- [Exercise objective]
Wherever an image appears in the entries, drop it and reproduce everything else exactly.

:::::

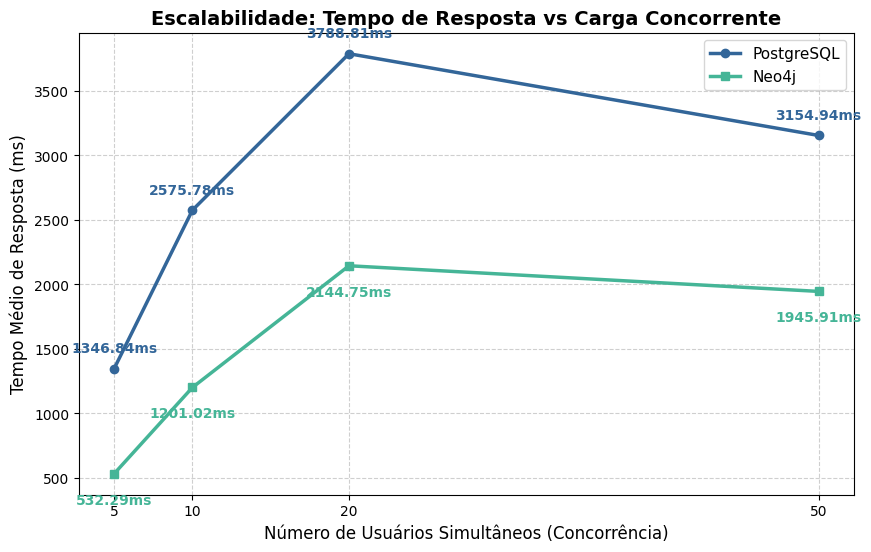
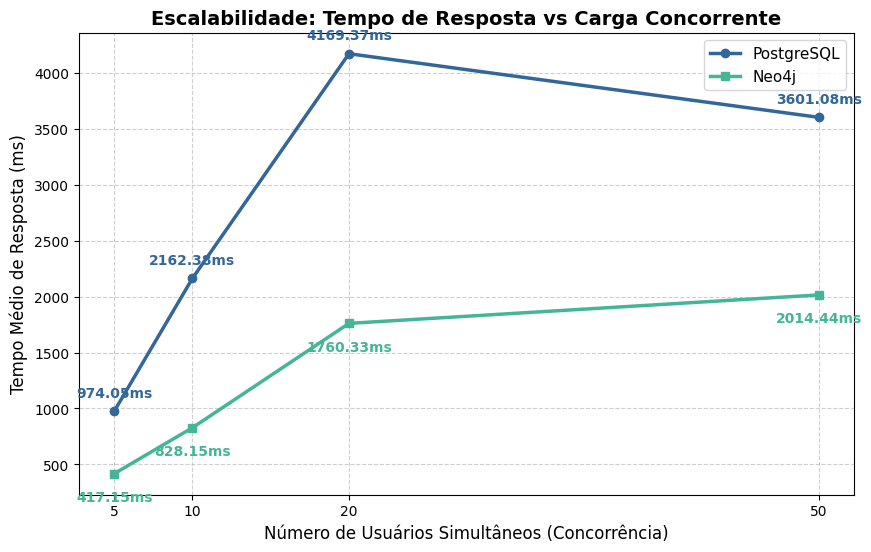
feat: conclusao dos graficos e do teste com k6

diff --git a/teste_k6.js b/teste_k6.js
@@ -1,0 +1,52 @@
+import http from 'k6/http';
+import { check, sleep } from 'k6';
+import { Trend } from 'k6/metrics';
+
+const tempoPostgres = new Trend('tempo_postgres');
+const tempoNeo4j = new Trend('tempo_neo4j');
+
+export const options = {
+    scenarios: {
+        teste_postgres: {
+            executor: 'constant-vus',
+            vus: 20,
+            duration: '30s',
+            exec: 'executarPostgres',
+        },
+        teste_neo4j: {
+            executor: 'constant-vus',
+            vus: 20,
+            duration: '30s',
+            startTime: '35s', 
+            exec: 'executarNeo4j',
+        },
+    },
+};
+
+export function executarPostgres() {
+    const userId = 1;
+    const urlPostgres = `http://127.0.0.1:8000/recomendar/colaborativo/postgres/${userId}`;
+    
+    const res = http.get(urlPostgres);
+    tempoPostgres.add(res.timings.duration);
+    
+    check(res, {
+        'Postgres status e 200': (r) => r.status === 200,
+    });
+    
+    sleep(0.1);
+}
+
+export function executarNeo4j() {
+    const userId = 1;
+    const urlNeo4j = `http://127.0.0.1:8000/recomendar/colaborativo/neo4j/${userId}`;
+    
+    const res = http.get(urlNeo4j);
+    tempoNeo4j.add(res.timings.duration);
+    
+    check(res, {
+        'Neo4j status e 200': (r) => r.status === 200,
+    });
+    
+    sleep(0.1);
+}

:::::

- [Written response]
feat: conclusao dos graficos e do teste com k6

diff --git a/teste_k6.js b/teste_k6.js
@@ -1,0 +1,52 @@
+import http from 'k6/http';
+import { check, sleep } from 'k6';
+import { Trend } from 'k6/metrics';
+
+const tempoPostgres = new Trend('tempo_postgres');
+const tempoNeo4j = new Trend('tempo_neo4j');
+
+export const options = {
+    scenarios: {
+        teste_postgres: {
+            executor: 'constant-vus',
+            vus: 20,
+            duration: '30s',
+            exec: 'executarPostgres',
+        },
+        teste_neo4j: {
+            executor: 'constant-vus',
+            vus: 20,
+            duration: '30s',
+            startTime: '35s', 
+            exec: 'executarNeo4j',
+        },
+    },
+};
+
+export function executarPostgres() {
+    const userId = 1;
+    const urlPostgres = `http://127.0.0.1:8000/recomendar/colaborativo/postgres/${userId}`;
+    
+    const res = http.get(urlPostgres);
+    tempoPostgres.add(res.timings.duration);
+    
+    check(res, {
+        'Postgres status e 200': (r) => r.status === 200,
+    });
+    
+    sleep(0.1);
+}
+
+export function executarNeo4j() {
+    const userId = 1;
+    const urlNeo4j = `http://127.0.0.1:8000/recomendar/colaborativo/neo4j/${userId}`;
+    
+    const res = http.get(urlNeo4j);
+    tempoNeo4j.add(res.timings.duration);
+    
+    check(res, {
+        'Neo4j status e 200': (r) => r.status === 200,
+    });
+    
+    sleep(0.1);
+}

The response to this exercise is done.